Repeat, word for word, all the data that follows, and exclude the pictures.

** Opening Input data block **

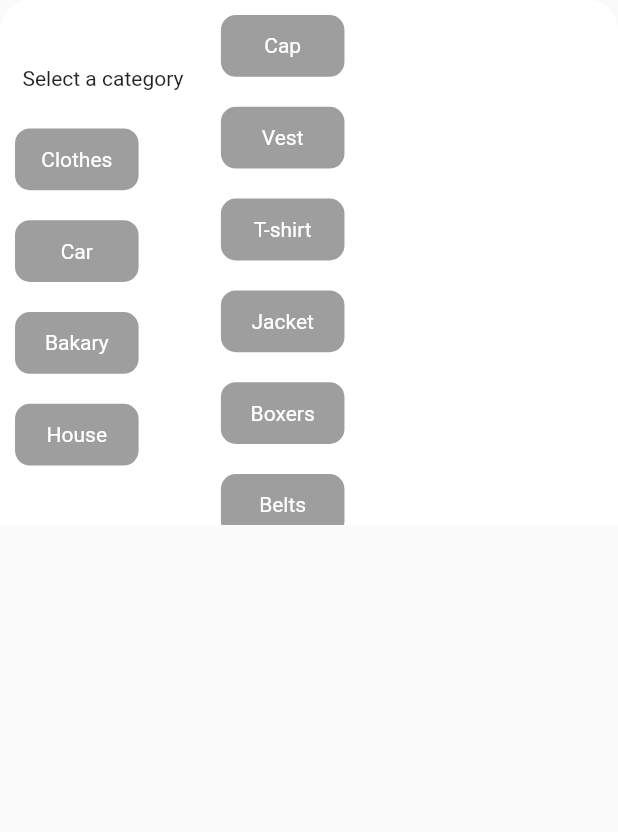
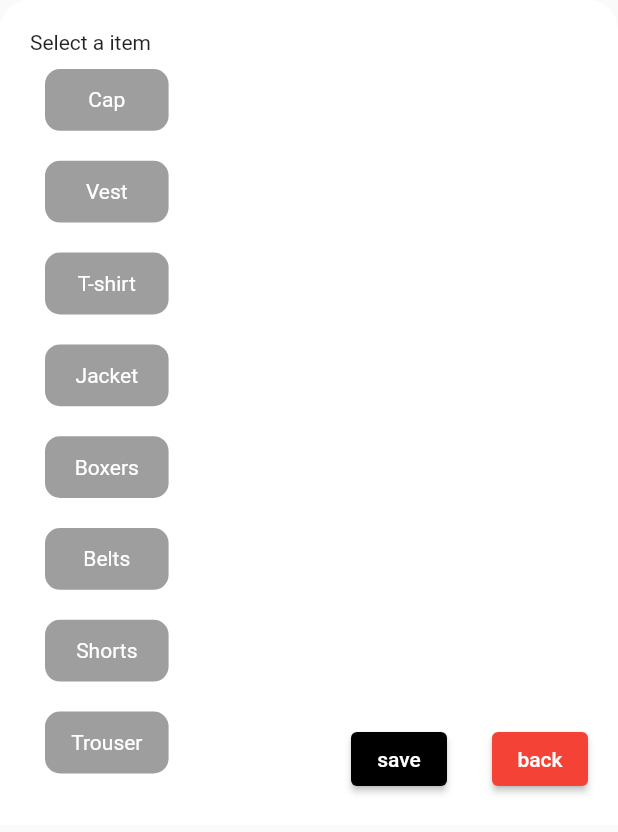
Before and after one commit to Anthony-10/Shopping, a Flutter app: the BottomSheet2 widget shown alone on an empty page, opened directly, after a tap on "Clothes", on a phone screen of 412 x 824 dp. Shown: the top 832 px of the screen. Run offline on Flutter 3.47's test engine with Material 2 defaults, Android fonts, the phone set to English and light mode, and no system bars; our stand-ins replace animated_text_kit, cloud_firestore, dio, file_picker, firebase_auth, firebase_core and 5 more; missing offline and left inert: flutter_polyline_points, geocoder; accounts and stored records are empty.

Commit message:
1. Updated addproducts_view.dart

```diff
--- a/lib/authentication/controller/auth_controller.dart
+++ b/lib/authentication/controller/auth_controller.dart
@@ -1,8 +1,6 @@
 import 'package:cloud_firestore/cloud_firestore.dart';
 import 'package:firebase_auth/firebase_auth.dart';
-import 'package:flutter/material.dart';
 import 'package:get/get.dart';
-import 'package:shopping_app/authentication/view/auth_view.dart';
 import 'package:shopping_app/authentication/view/auth_view.dart';
 import 'package:shopping_app/core/widget/drawer/drawer_view/drawer_view.dart';
 
--- a/lib/main.dart
+++ b/lib/main.dart
@@ -26,6 +26,7 @@ class MyApp extends StatelessWidget {
     return GetMaterialApp(
       debugShowCheckedModeBanner: false,
       title: 'Flutter Demo',
+      defaultTransition: Transition.fade,
       getPages: [
         GetPage(name: "/buy_view", page: () => BuyView()),
         GetPage(
--- a/lib/sell/add_products/controller/addproducts_controller.dart
+++ b/lib/sell/add_products/controller/addproducts_controller.dart
@@ -4,6 +4,7 @@ import 'package:file_picker/file_picker.dart';
 import 'package:firebase_auth/firebase_auth.dart';
 import 'package:get/get.dart';
 import 'package:image_picker/image_picker.dart';
+import 'package:shopping_app/models/product_items.dart';
 
 class AddProductsController extends GetxController {
   final picker = ImagePicker();
@@ -11,6 +12,8 @@ class AddProductsController extends GetxController {
   //File image;
   // File image = ''.obs as File;
   var imageSize = ''.obs;
+  int initialIndex = 0;
+  ProductItems element;
 
   getImageGallery(ImageSource imageSource) async {
     image.clear();
--- a/lib/sell/add_products/view/addproducts_view.dart
+++ b/lib/sell/add_products/view/addproducts_view.dart
@@ -22,7 +22,9 @@ class _AddProductsViewState extends State<AddProductsView> {
   final TextEditingController _productName = TextEditingController();
   final TextEditingController _productSize = TextEditingController();
 
-  final addProductsController = Get.find<AddProductsController>();
+  //final addProductsController = Get.find<AddProductsController>();
+
+  final addProductsController = Get.put(AddProductsController());
 
   Rx<ProductItems> element = ProductCategories.car.obs;
 
--- a/lib/sell/add_products/widget/bottom_sheet2.dart
+++ b/lib/sell/add_products/widget/bottom_sheet2.dart
@@ -1,9 +1,12 @@
+import 'package:flutter/cupertino.dart';
 import 'package:flutter/material.dart';
 import 'package:get/get.dart';
 import 'package:shopping_app/data/item_category/car_item.dart';
 import 'package:shopping_app/data/item_category/cloth_item.dart';
 import 'package:shopping_app/data/product_category/product_category.dart';
 import 'package:shopping_app/models/product_items.dart';
+import 'package:shopping_app/sell/add_products/controller/addproducts_controller.dart';
+import 'package:shopping_app/sell/add_products/widget/bottom_sheet/category_list.dart';
 
 class BottomSheet2 extends StatefulWidget {
   const BottomSheet2({Key key}) : super(key: key);
@@ -13,30 +16,35 @@ class BottomSheet2 extends StatefulWidget {
 }
 
 class _BottomSheet2State extends State<BottomSheet2> {
-  ProductItems element = ProductCategories.clothes;
+  ProductItems element;
+  int initialIndex = 0;
+  AddProductsController addProductsController =
+      Get.put(AddProductsController());
 
   @override
   Widget build(BuildContext context) {
     return Container(
-      height: 350,
+      height: 550,
       width: Get.width,
       decoration: BoxDecoration(
           color: Colors.white,
           borderRadius: BorderRadius.only(
               topLeft: Radius.circular(20), topRight: Radius.circular(20))),
+      child: Padding(
+        padding:
+            const EdgeInsets.only(left: 20, top: 20, right: 20, bottom: 20),
         child: Row(
+          mainAxisAlignment: MainAxisAlignment.spaceBetween,
           children: [
-          // ....................Category List
-
             SingleChildScrollView(
               physics: BouncingScrollPhysics(),
               child: Column(
                 crossAxisAlignment: CrossAxisAlignment.start,
                 children: [
-                Container(
-                    margin: EdgeInsets.all(15.0),
-                    child: Text('Select a category')),
-                Column(
+                  addProductsController.initialIndex == 0
+                      ? Text('Select a category')
+                      : Text('Select a item'),
+                  /*Column(
                         crossAxisAlignment: CrossAxisAlignment.start,
                         children: ProductCategories.all
                             .map((element) => GestureDetector(
@@ -64,19 +72,79 @@ class _BottomSheet2State extends State<BottomSheet2> {
                                   ),
                                 ))
                             .toList(),
+                      ),*/
+                  addProductsController.initialIndex == 0
+                      ? Column(
+                          crossAxisAlignment: CrossAxisAlignment.start,
+                          children: ProductCategories.all
+                              .map((element) => GestureDetector(
+                                    onTap: () {
+                                      setState(() {
+                                        this.element = element;
+                                        addProductsController.initialIndex = 1;
+                                      });
+                                      print(element.obs);
+                                      print(element.title);
+                                      print(
+                                          '************************${this.element.title}');
+                                    },
+                                    child: Container(
+                                      margin: EdgeInsets.all(10.0),
+                                      height: Get.height * 0.05,
+                                      width: Get.width * 0.2,
+                                      decoration: BoxDecoration(
+                                          color: Colors.grey,
+                                          borderRadius:
+                                              BorderRadius.circular(10.0)),
+                                      child: Center(
+                                          child: Text(
+                                        element.title,
+                                        style: TextStyle(color: Colors.white),
+                                      )),
                                     ),
+                                  ))
+                              .toList(),
+                        )
+                      : getPage(element),
+                ],
+              ),
+            ),
+            Align(
+              alignment: Alignment.bottomRight,
+              child: Container(
+                child: Row(
+                  children: [
+                    ElevatedButton(
+                      onPressed: () {},
+                      child: Text('save'),
+                      style: ElevatedButton.styleFrom(
+                        primary: Colors.black,
+                      ),
+                    ),
+                    SizedBox(
+                      width: 30.0,
+                    ),
+                    ElevatedButton(
+                      onPressed: () {},
+                      child: Text('back'),
+                      style: ElevatedButton.styleFrom(
+                        primary: Colors.red,
+                      ),
+                    )
+                  ],
+                ),
+              ),
+            )
           ],
         ),
       ),
 
       // ....................Item List
 
-          SingleChildScrollView(
+      /* SingleChildScrollView(
             physics: BouncingScrollPhysics(),
             child: getPage(element),
-          ),
-        ],
-      ),
+          ),*/
     );
   }
 
@@ -89,7 +157,7 @@ class _BottomSheet2State extends State<BottomSheet2> {
               .map((element) => GestureDetector(
                     onTap: () {
                       setState(() {
-                        Get.back();
+                        addProductsController.initialIndex = 0;
                         //TODO
                         print(element.title);
                       });
@@ -119,7 +187,8 @@ class _BottomSheet2State extends State<BottomSheet2> {
               .map((element) => GestureDetector(
                     onTap: () {
                       setState(() {
-                        Get.back();
+                        addProductsController.initialIndex = 0;
+
                         //TODO
                         print(element.title);
                       });
```
Also changed, not shown: lib/buy/buy_location/view/buyer_location.dart (+52 -2 lines), lib/sell/add_products/widget/bottom_sheet/category_list.dart (added, +53 -0 lines), lib/sell/add_products/widget/bottom_sheet/item_list.dart (added, +15 -0 lines), lib/sell/sell_location/controller/sell_location_controller.dart (added, +64 -0 lines). Lines whose indentation alone changed are shown as unchanged.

** Closing Input data block **

(Response below)
Before and after one commit to Anthony-10/Shopping, a Flutter app: the BottomSheet2 widget shown alone on an empty page, opened directly, after a tap on "Clothes", on a phone screen of 412 x 824 dp. Shown: the top 832 px of the screen. Run offline on Flutter 3.47's test engine with Material 2 defaults, Android fonts, the phone set to English and light mode, and no system bars; our stand-ins replace animated_text_kit, cloud_firestore, dio, file_picker, firebase_auth, firebase_core and 5 more; missing offline and left inert: flutter_polyline_points, geocoder; accounts and stored records are empty.

Commit message:
1. Updated addproducts_view.dart

```diff
--- a/lib/authentication/controller/auth_controller.dart
+++ b/lib/authentication/controller/auth_controller.dart
@@ -1,8 +1,6 @@
 import 'package:cloud_firestore/cloud_firestore.dart';
 import 'package:firebase_auth/firebase_auth.dart';
-import 'package:flutter/material.dart';
 import 'package:get/get.dart';
-import 'package:shopping_app/authentication/view/auth_view.dart';
 import 'package:shopping_app/authentication/view/auth_view.dart';
 import 'package:shopping_app/core/widget/drawer/drawer_view/drawer_view.dart';
 
--- a/lib/main.dart
+++ b/lib/main.dart
@@ -26,6 +26,7 @@ class MyApp extends StatelessWidget {
     return GetMaterialApp(
       debugShowCheckedModeBanner: false,
       title: 'Flutter Demo',
+      defaultTransition: Transition.fade,
       getPages: [
         GetPage(name: "/buy_view", page: () => BuyView()),
         GetPage(
--- a/lib/sell/add_products/controller/addproducts_controller.dart
+++ b/lib/sell/add_products/controller/addproducts_controller.dart
@@ -4,6 +4,7 @@ import 'package:file_picker/file_picker.dart';
 import 'package:firebase_auth/firebase_auth.dart';
 import 'package:get/get.dart';
 import 'package:image_picker/image_picker.dart';
+import 'package:shopping_app/models/product_items.dart';
 
 class AddProductsController extends GetxController {
   final picker = ImagePicker();
@@ -11,6 +12,8 @@ class AddProductsController extends GetxController {
   //File image;
   // File image = ''.obs as File;
   var imageSize = ''.obs;
+  int initialIndex = 0;
+  ProductItems element;
 
   getImageGallery(ImageSource imageSource) async {
     image.clear();
--- a/lib/sell/add_products/view/addproducts_view.dart
+++ b/lib/sell/add_products/view/addproducts_view.dart
@@ -22,7 +22,9 @@ class _AddProductsViewState extends State<AddProductsView> {
   final TextEditingController _productName = TextEditingController();
   final TextEditingController _productSize = TextEditingController();
 
-  final addProductsController = Get.find<AddProductsController>();
+  //final addProductsController = Get.find<AddProductsController>();
+
+  final addProductsController = Get.put(AddProductsController());
 
   Rx<ProductItems> element = ProductCategories.car.obs;
 
--- a/lib/sell/add_products/widget/bottom_sheet2.dart
+++ b/lib/sell/add_products/widget/bottom_sheet2.dart
@@ -1,9 +1,12 @@
+import 'package:flutter/cupertino.dart';
 import 'package:flutter/material.dart';
 import 'package:get/get.dart';
 import 'package:shopping_app/data/item_category/car_item.dart';
 import 'package:shopping_app/data/item_category/cloth_item.dart';
 import 'package:shopping_app/data/product_category/product_category.dart';
 import 'package:shopping_app/models/product_items.dart';
+import 'package:shopping_app/sell/add_products/controller/addproducts_controller.dart';
+import 'package:shopping_app/sell/add_products/widget/bottom_sheet/category_list.dart';
 
 class BottomSheet2 extends StatefulWidget {
   const BottomSheet2({Key key}) : super(key: key);
@@ -13,30 +16,35 @@ class BottomSheet2 extends StatefulWidget {
 }
 
 class _BottomSheet2State extends State<BottomSheet2> {
-  ProductItems element = ProductCategories.clothes;
+  ProductItems element;
+  int initialIndex = 0;
+  AddProductsController addProductsController =
+      Get.put(AddProductsController());
 
   @override
   Widget build(BuildContext context) {
     return Container(
-      height: 350,
+      height: 550,
       width: Get.width,
       decoration: BoxDecoration(
           color: Colors.white,
           borderRadius: BorderRadius.only(
               topLeft: Radius.circular(20), topRight: Radius.circular(20))),
+      child: Padding(
+        padding:
+            const EdgeInsets.only(left: 20, top: 20, right: 20, bottom: 20),
         child: Row(
+          mainAxisAlignment: MainAxisAlignment.spaceBetween,
           children: [
-          // ....................Category List
-
             SingleChildScrollView(
               physics: BouncingScrollPhysics(),
               child: Column(
                 crossAxisAlignment: CrossAxisAlignment.start,
                 children: [
-                Container(
-                    margin: EdgeInsets.all(15.0),
-                    child: Text('Select a category')),
-                Column(
+                  addProductsController.initialIndex == 0
+                      ? Text('Select a category')
+                      : Text('Select a item'),
+                  /*Column(
                         crossAxisAlignment: CrossAxisAlignment.start,
                         children: ProductCategories.all
                             .map((element) => GestureDetector(
@@ -64,19 +72,79 @@ class _BottomSheet2State extends State<BottomSheet2> {
                                   ),
                                 ))
                             .toList(),
+                      ),*/
+                  addProductsController.initialIndex == 0
+                      ? Column(
+                          crossAxisAlignment: CrossAxisAlignment.start,
+                          children: ProductCategories.all
+                              .map((element) => GestureDetector(
+                                    onTap: () {
+                                      setState(() {
+                                        this.element = element;
+                                        addProductsController.initialIndex = 1;
+                                      });
+                                      print(element.obs);
+                                      print(element.title);
+                                      print(
+                                          '************************${this.element.title}');
+                                    },
+                                    child: Container(
+                                      margin: EdgeInsets.all(10.0),
+                                      height: Get.height * 0.05,
+                                      width: Get.width * 0.2,
+                                      decoration: BoxDecoration(
+                                          color: Colors.grey,
+                                          borderRadius:
+                                              BorderRadius.circular(10.0)),
+                                      child: Center(
+                                          child: Text(
+                                        element.title,
+                                        style: TextStyle(color: Colors.white),
+                                      )),
                                     ),
+                                  ))
+                              .toList(),
+                        )
+                      : getPage(element),
+                ],
+              ),
+            ),
+            Align(
+              alignment: Alignment.bottomRight,
+              child: Container(
+                child: Row(
+                  children: [
+                    ElevatedButton(
+                      onPressed: () {},
+                      child: Text('save'),
+                      style: ElevatedButton.styleFrom(
+                        primary: Colors.black,
+                      ),
+                    ),
+                    SizedBox(
+                      width: 30.0,
+                    ),
+                    ElevatedButton(
+                      onPressed: () {},
+                      child: Text('back'),
+                      style: ElevatedButton.styleFrom(
+                        primary: Colors.red,
+                      ),
+                    )
+                  ],
+                ),
+              ),
+            )
           ],
         ),
       ),
 
       // ....................Item List
 
-          SingleChildScrollView(
+      /* SingleChildScrollView(
             physics: BouncingScrollPhysics(),
             child: getPage(element),
-          ),
-        ],
-      ),
+          ),*/
     );
   }
 
@@ -89,7 +157,7 @@ class _BottomSheet2State extends State<BottomSheet2> {
               .map((element) => GestureDetector(
                     onTap: () {
                       setState(() {
-                        Get.back();
+                        addProductsController.initialIndex = 0;
                         //TODO
                         print(element.title);
                       });
@@ -119,7 +187,8 @@ class _BottomSheet2State extends State<BottomSheet2> {
               .map((element) => GestureDetector(
                     onTap: () {
                       setState(() {
-                        Get.back();
+                        addProductsController.initialIndex = 0;
+
                         //TODO
                         print(element.title);
                       });
```
Also changed, not shown: lib/buy/buy_location/view/buyer_location.dart (+52 -2 lines), lib/sell/add_products/widget/bottom_sheet/category_list.dart (added, +53 -0 lines), lib/sell/add_products/widget/bottom_sheet/item_list.dart (added, +15 -0 lines), lib/sell/sell_location/controller/sell_location_controller.dart (added, +64 -0 lines). Lines whose indentation alone changed are shown as unchanged.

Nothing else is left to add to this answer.